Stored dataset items

--- START ---

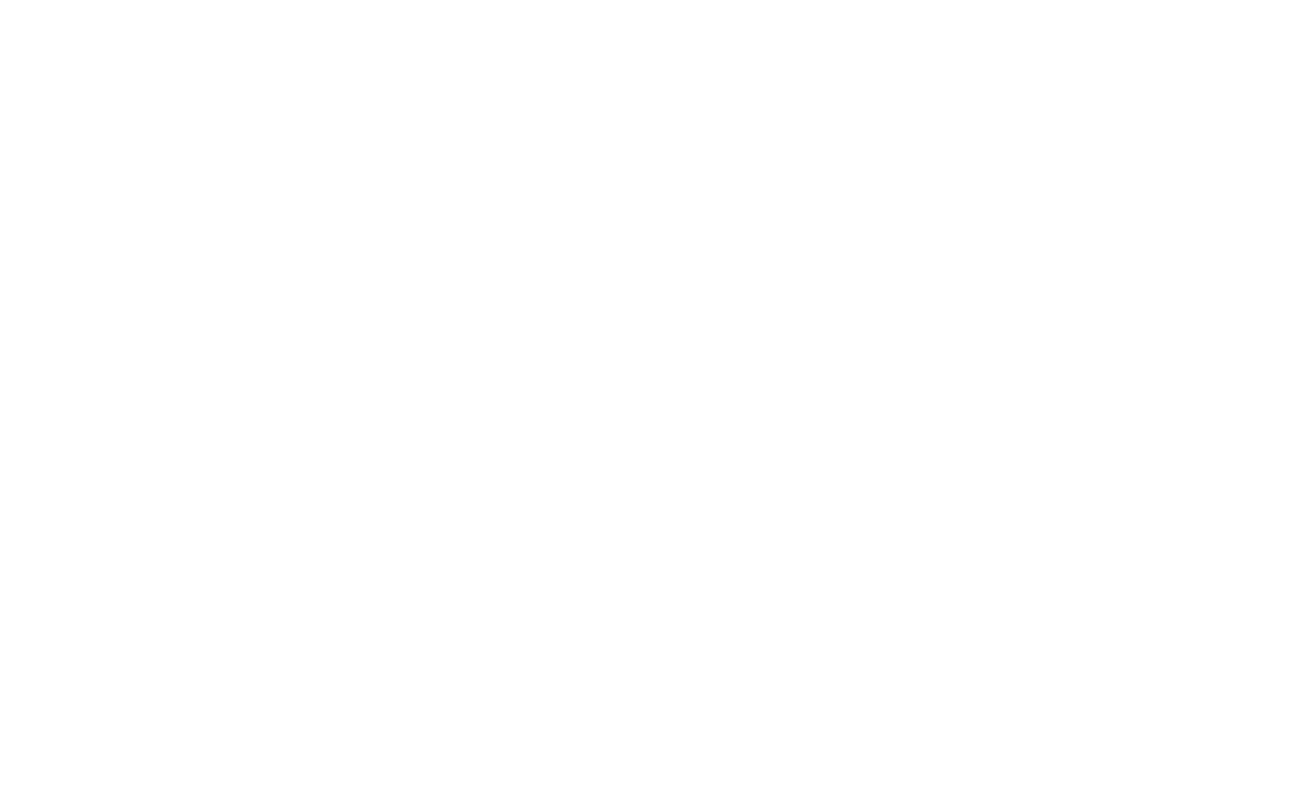
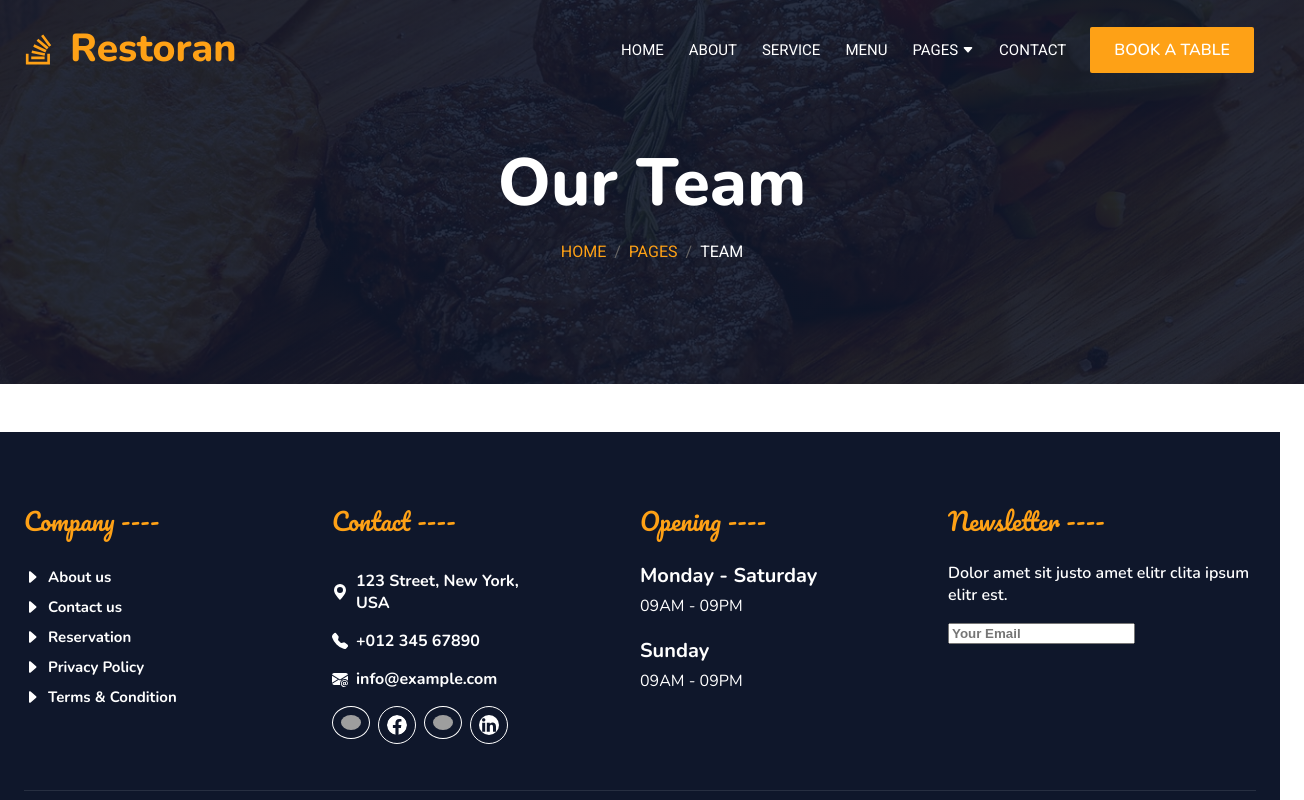
Before and after one commit to marcospinelli7/dojo-exercise-restaurant, a React (Create React App) app: page /team in a window 1280 px wide. Before the commit this address had no page. Shown: the top 800 px of the page, 1304 px wide, since content can reach past the window. Built offline with nearby package versions, Linux system fonts and the light colour scheme; grey boxes are pictures that could not be loaded; the HTML template or start-up script is replaced by a standard one.

Commit message:
Set up all app pages, set all available routes on the Navbar

```diff
--- a/src/App.js
+++ b/src/App.js
@@ -4,15 +4,21 @@ import { BrowserRouter, Routes, Route } from "react-router-dom";
 //components
 import { PageLayout } from "./components";
 //pages
-import { About, Homepage } from "./pages";
+import { AboutPage, BookingPage, ContactPage, Homepage, MenuPage, ServicePage, TeamPage, TestimonialPage } from "./pages";
 
 function App() {
   return (
     <BrowserRouter>
       <Routes>
         <Route path="/" element={<PageLayout />}>
-        <Route index element={<Homepage />} />
-        <Route path="/about" element={<About />} />
+          <Route index element={<Homepage />} />
+          <Route path="/about" element={<AboutPage />} />
+          <Route path="/service" element={<ServicePage />} />
+          <Route path="/menu" element={<MenuPage />} />
+          <Route path="/testimonial" element={<TestimonialPage />} />
+          <Route path="/booking" element={<BookingPage />} />
+          <Route path="/team" element={<TeamPage />} />
+          <Route path="/contact" element={<ContactPage />} />
         </Route>
       </Routes>
     </BrowserRouter>
--- a/src/components/Navbar/Navbar.jsx
+++ b/src/components/Navbar/Navbar.jsx
@@ -24,9 +24,9 @@ const Navbar = () => {
       <div className="navbar-links">
         <ul>
           <li><Link className="nav-item" to="/">Home</Link></li>
-          <li><Link className="nav-item" to="/">About</Link></li>
-          <li><Link className="nav-item" to="/">Service</Link></li>
-          <li><Link className="nav-item" to="/">Menu</Link></li>
+          <li><Link className="nav-item" to="/about">About</Link></li>
+          <li><Link className="nav-item" to="/service">Service</Link></li>
+          <li><Link className="nav-item" to="/menu">Menu</Link></li>
           <li>
             <div className="navbar-dropdown" onMouseEnter={() => { setIsDropdownOpen(false)}} onMouseLeave={() => {
             setTimeout(() => {
@@ -38,17 +38,18 @@ const Navbar = () => {
               </div>
               {!isDropdownOpen ? (
                 <div className="dropdown">
-                <Link className="nav-item" to="/">Booking</Link>
-                <Link className="nav-item" to="/">Our Team</Link>
-                <Link className="nav-item" to="/">Testimonial</Link>
+                <Link className="nav-item" to="/booking">Booking</Link>
+                <Link className="nav-item" to="/team">Our Team</Link>
+                <Link className="nav-item" to="/testimonial">Testimonial</Link>
                 </div>
               ) : ""}
             </div>
           </li>
-          <li><Link className="nav-item" to="/">Contact</Link></li>
+          <li><Link className="nav-item" to="/contact">Contact</Link></li>
         </ul>
         <Link
-          className="action-btn">
+          className="action-btn"
+          to="/booking">
             Book a table
         </Link>
       </div>
@@ -61,9 +62,9 @@ const Navbar = () => {
               <div className="navbar-responsive-links">
               <ul>
                 <li><Link className="nav-item" to="/">Home</Link></li>
-                <li><Link className="nav-item" to="/">About</Link></li>
-                <li><Link className="nav-item" to="/">Service</Link></li>
-                <li><Link className="nav-item" to="/">Menu</Link></li>
+                <li><Link className="nav-item" to="/about">About</Link></li>
+                <li><Link className="nav-item" to="/service">Service</Link></li>
+                <li><Link className="nav-item" to="/menu">Menu</Link></li>
                 <li>
                   <div className="navbar-dropdown" onClick={toogleDropdown}>
                     <div className='nav-title nav-item'>
@@ -72,17 +73,18 @@ const Navbar = () => {
                     </div>
                     {!isDropdownOpen ? (
                       <div className="dropdown">
-                      <Link className="nav-item" to="/">Booking</Link>
-                      <Link className="nav-item" to="/">Our Team</Link>
-                      <Link className="nav-item" to="/">Testimonial</Link>
+                      <Link className="nav-item" to="/booking">Booking</Link>
+                      <Link className="nav-item" to="/team">Our Team</Link>
+                      <Link className="nav-item" to="/testimonial">Testimonial</Link>
                       </div>
                     ) : ""}
                   </div>
                 </li>
-                <li><Link className="nav-item" to="/">Contact</Link></li>
+                <li><Link className="nav-item" to="/contact">Contact</Link></li>
               </ul>
               <Link
-                className="action-btn mb-16">
+                className="action-btn mb-16"
+                to="/booking">
                   Book a table
               </Link>
             </div>
--- a/src/pages/About/About.jsx
+++ /dev/null
@@ -1,13 +0,0 @@
-import React from 'react'
-import { HeroSection } from '../../components'
-
-const About = () => {
-  return (
-    <HeroSection
-      pageTitle="About Us"
-      pagePath="about"
-    />
-  )
-}
-
-export default About
--- /dev/null
+++ b/src/pages/AboutPage/AboutPage.jsx
@@ -0,0 +1,15 @@
+import React from 'react'
+import { HeroSection } from '../../components'
+
+const AboutPage = () => {
+  return (
+    <>
+      <HeroSection
+        pageTitle="About Us"
+        pagePath="about"
+      />
+    </>
+  )
+}
+
+export default AboutPage
--- /dev/null
+++ b/src/pages/BookingPage/BookingPage.jsx
@@ -0,0 +1,15 @@
+import React from 'react'
+import { HeroSection } from '../../components'
+
+const BookingPage = () => {
+  return (
+    <>
+    <HeroSection
+        pageTitle="Booking"
+        pagePath="booking"
+    />
+</>
+  )
+}
+
+export default BookingPage
--- /dev/null
+++ b/src/pages/ContactPage/ContactPage.jsx
@@ -0,0 +1,15 @@
+import React from 'react'
+import { HeroSection } from '../../components'
+
+const ContactPage = () => {
+  return (
+    <>
+        <HeroSection
+            pageTitle="Contact"
+            pagePath="contact"
+        />
+    </>
+  )
+}
+
+export default ContactPage
--- /dev/null
+++ b/src/pages/MenuPage/MenuPage.jsx
@@ -0,0 +1,15 @@
+import React from 'react'
+import { HeroSection } from '../../components'
+
+const MenuPage = () => {
+  return (
+    <>
+        <HeroSection
+            pageTitle="Menu"
+            pagePath="menu"
+        />
+    </>
+  )
+}
+
+export default MenuPage
--- /dev/null
+++ b/src/pages/ServicePage/ServicePage.jsx
@@ -0,0 +1,15 @@
+import React from 'react'
+import { HeroSection } from '../../components'
+
+const ServicePage = () => {
+  return (
+    <>
+      <HeroSection
+          pageTitle="Service"
+          pagePath="service"
+      />
+    </>
+  )
+}
+
+export default ServicePage
--- /dev/null
+++ b/src/pages/TeamPage/TeamPage.jsx
@@ -0,0 +1,15 @@
+import React from 'react'
+import { HeroSection } from '../../components'
+
+const TeamPage = () => {
+  return (
+    <>
+        <HeroSection
+            pageTitle="Our Team"
+            pagePath="team"
+        />
+    </>
+  )
+}
+
+export default TeamPage
--- /dev/null
+++ b/src/pages/TestimonialPage/TestimonialPage.jsx
@@ -0,0 +1,15 @@
+import React from 'react'
+import { HeroSection } from '../../components'
+
+const TestimonialPage = () => {
+  return (
+    <>
+        <HeroSection
+            pageTitle="Testimonial"
+            pagePath="testimonial"
+        />
+    </>
+  )
+}
+
+export default TestimonialPage
```
Also changed, not shown: src/pages/index.js (+14 -2 lines).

--- END ---

The task
All entries must come back exactly as written, though without their pictures.

Answer
Before and after one commit to marcospinelli7/dojo-exercise-restaurant, a React (Create React App) app: page /team in a window 1280 px wide. Before the commit this address had no page. Shown: the top 800 px of the page, 1304 px wide, since content can reach past the window. Built offline with nearby package versions, Linux system fonts and the light colour scheme; grey boxes are pictures that could not be loaded; the HTML template or start-up script is replaced by a standard one.

Commit message:
Set up all app pages, set all available routes on the Navbar

```diff
--- a/src/App.js
+++ b/src/App.js
@@ -4,15 +4,21 @@ import { BrowserRouter, Routes, Route } from "react-router-dom";
 //components
 import { PageLayout } from "./components";
 //pages
-import { About, Homepage } from "./pages";
+import { AboutPage, BookingPage, ContactPage, Homepage, MenuPage, ServicePage, TeamPage, TestimonialPage } from "./pages";
 
 function App() {
   return (
     <BrowserRouter>
       <Routes>
         <Route path="/" element={<PageLayout />}>
-        <Route index element={<Homepage />} />
-        <Route path="/about" element={<About />} />
+          <Route index element={<Homepage />} />
+          <Route path="/about" element={<AboutPage />} />
+          <Route path="/service" element={<ServicePage />} />
+          <Route path="/menu" element={<MenuPage />} />
+          <Route path="/testimonial" element={<TestimonialPage />} />
+          <Route path="/booking" element={<BookingPage />} />
+          <Route path="/team" element={<TeamPage />} />
+          <Route path="/contact" element={<ContactPage />} />
         </Route>
       </Routes>
     </BrowserRouter>
--- a/src/components/Navbar/Navbar.jsx
+++ b/src/components/Navbar/Navbar.jsx
@@ -24,9 +24,9 @@ const Navbar = () => {
       <div className="navbar-links">
         <ul>
           <li><Link className="nav-item" to="/">Home</Link></li>
-          <li><Link className="nav-item" to="/">About</Link></li>
-          <li><Link className="nav-item" to="/">Service</Link></li>
-          <li><Link className="nav-item" to="/">Menu</Link></li>
+          <li><Link className="nav-item" to="/about">About</Link></li>
+          <li><Link className="nav-item" to="/service">Service</Link></li>
+          <li><Link className="nav-item" to="/menu">Menu</Link></li>
           <li>
             <div className="navbar-dropdown" onMouseEnter={() => { setIsDropdownOpen(false)}} onMouseLeave={() => {
             setTimeout(() => {
@@ -38,17 +38,18 @@ const Navbar = () => {
               </div>
               {!isDropdownOpen ? (
                 <div className="dropdown">
-                <Link className="nav-item" to="/">Booking</Link>
-                <Link className="nav-item" to="/">Our Team</Link>
-                <Link className="nav-item" to="/">Testimonial</Link>
+                <Link className="nav-item" to="/booking">Booking</Link>
+                <Link className="nav-item" to="/team">Our Team</Link>
+                <Link className="nav-item" to="/testimonial">Testimonial</Link>
                 </div>
               ) : ""}
             </div>
           </li>
-          <li><Link className="nav-item" to="/">Contact</Link></li>
+          <li><Link className="nav-item" to="/contact">Contact</Link></li>
         </ul>
         <Link
-          className="action-btn">
+          className="action-btn"
+          to="/booking">
             Book a table
         </Link>
       </div>
@@ -61,9 +62,9 @@ const Navbar = () => {
               <div className="navbar-responsive-links">
               <ul>
                 <li><Link className="nav-item" to="/">Home</Link></li>
-                <li><Link className="nav-item" to="/">About</Link></li>
-                <li><Link className="nav-item" to="/">Service</Link></li>
-                <li><Link className="nav-item" to="/">Menu</Link></li>
+                <li><Link className="nav-item" to="/about">About</Link></li>
+                <li><Link className="nav-item" to="/service">Service</Link></li>
+                <li><Link className="nav-item" to="/menu">Menu</Link></li>
                 <li>
                   <div className="navbar-dropdown" onClick={toogleDropdown}>
                     <div className='nav-title nav-item'>
@@ -72,17 +73,18 @@ const Navbar = () => {
                     </div>
                     {!isDropdownOpen ? (
                       <div className="dropdown">
-                      <Link className="nav-item" to="/">Booking</Link>
-                      <Link className="nav-item" to="/">Our Team</Link>
-                      <Link className="nav-item" to="/">Testimonial</Link>
+                      <Link className="nav-item" to="/booking">Booking</Link>
+                      <Link className="nav-item" to="/team">Our Team</Link>
+                      <Link className="nav-item" to="/testimonial">Testimonial</Link>
                       </div>
                     ) : ""}
                   </div>
                 </li>
-                <li><Link className="nav-item" to="/">Contact</Link></li>
+                <li><Link className="nav-item" to="/contact">Contact</Link></li>
               </ul>
               <Link
-                className="action-btn mb-16">
+                className="action-btn mb-16"
+                to="/booking">
                   Book a table
               </Link>
             </div>
--- a/src/pages/About/About.jsx
+++ /dev/null
@@ -1,13 +0,0 @@
-import React from 'react'
-import { HeroSection } from '../../components'
-
-const About = () => {
-  return (
-    <HeroSection
-      pageTitle="About Us"
-      pagePath="about"
-    />
-  )
-}
-
-export default About
--- /dev/null
+++ b/src/pages/AboutPage/AboutPage.jsx
@@ -0,0 +1,15 @@
+import React from 'react'
+import { HeroSection } from '../../components'
+
+const AboutPage = () => {
+  return (
+    <>
+      <HeroSection
+        pageTitle="About Us"
+        pagePath="about"
+      />
+    </>
+  )
+}
+
+export default AboutPage
--- /dev/null
+++ b/src/pages/BookingPage/BookingPage.jsx
@@ -0,0 +1,15 @@
+import React from 'react'
+import { HeroSection } from '../../components'
+
+const BookingPage = () => {
+  return (
+    <>
+    <HeroSection
+        pageTitle="Booking"
+        pagePath="booking"
+    />
+</>
+  )
+}
+
+export default BookingPage
--- /dev/null
+++ b/src/pages/ContactPage/ContactPage.jsx
@@ -0,0 +1,15 @@
+import React from 'react'
+import { HeroSection } from '../../components'
+
+const ContactPage = () => {
+  return (
+    <>
+        <HeroSection
+            pageTitle="Contact"
+            pagePath="contact"
+        />
+    </>
+  )
+}
+
+export default ContactPage
--- /dev/null
+++ b/src/pages/MenuPage/MenuPage.jsx
@@ -0,0 +1,15 @@
+import React from 'react'
+import { HeroSection } from '../../components'
+
+const MenuPage = () => {
+  return (
+    <>
+        <HeroSection
+            pageTitle="Menu"
+            pagePath="menu"
+        />
+    </>
+  )
+}
+
+export default MenuPage
--- /dev/null
+++ b/src/pages/ServicePage/ServicePage.jsx
@@ -0,0 +1,15 @@
+import React from 'react'
+import { HeroSection } from '../../components'
+
+const ServicePage = () => {
+  return (
+    <>
+      <HeroSection
+          pageTitle="Service"
+          pagePath="service"
+      />
+    </>
+  )
+}
+
+export default ServicePage
--- /dev/null
+++ b/src/pages/TeamPage/TeamPage.jsx
@@ -0,0 +1,15 @@
+import React from 'react'
+import { HeroSection } from '../../components'
+
+const TeamPage = () => {
+  return (
+    <>
+        <HeroSection
+            pageTitle="Our Team"
+            pagePath="team"
+        />
+    </>
+  )
+}
+
+export default TeamPage
--- /dev/null
+++ b/src/pages/TestimonialPage/TestimonialPage.jsx
@@ -0,0 +1,15 @@
+import React from 'react'
+import { HeroSection } from '../../components'
+
+const TestimonialPage = () => {
+  return (
+    <>
+        <HeroSection
+            pageTitle="Testimonial"
+            pagePath="testimonial"
+        />
+    </>
+  )
+}
+
+export default TestimonialPage
```
Also changed, not shown: src/pages/index.js (+14 -2 lines).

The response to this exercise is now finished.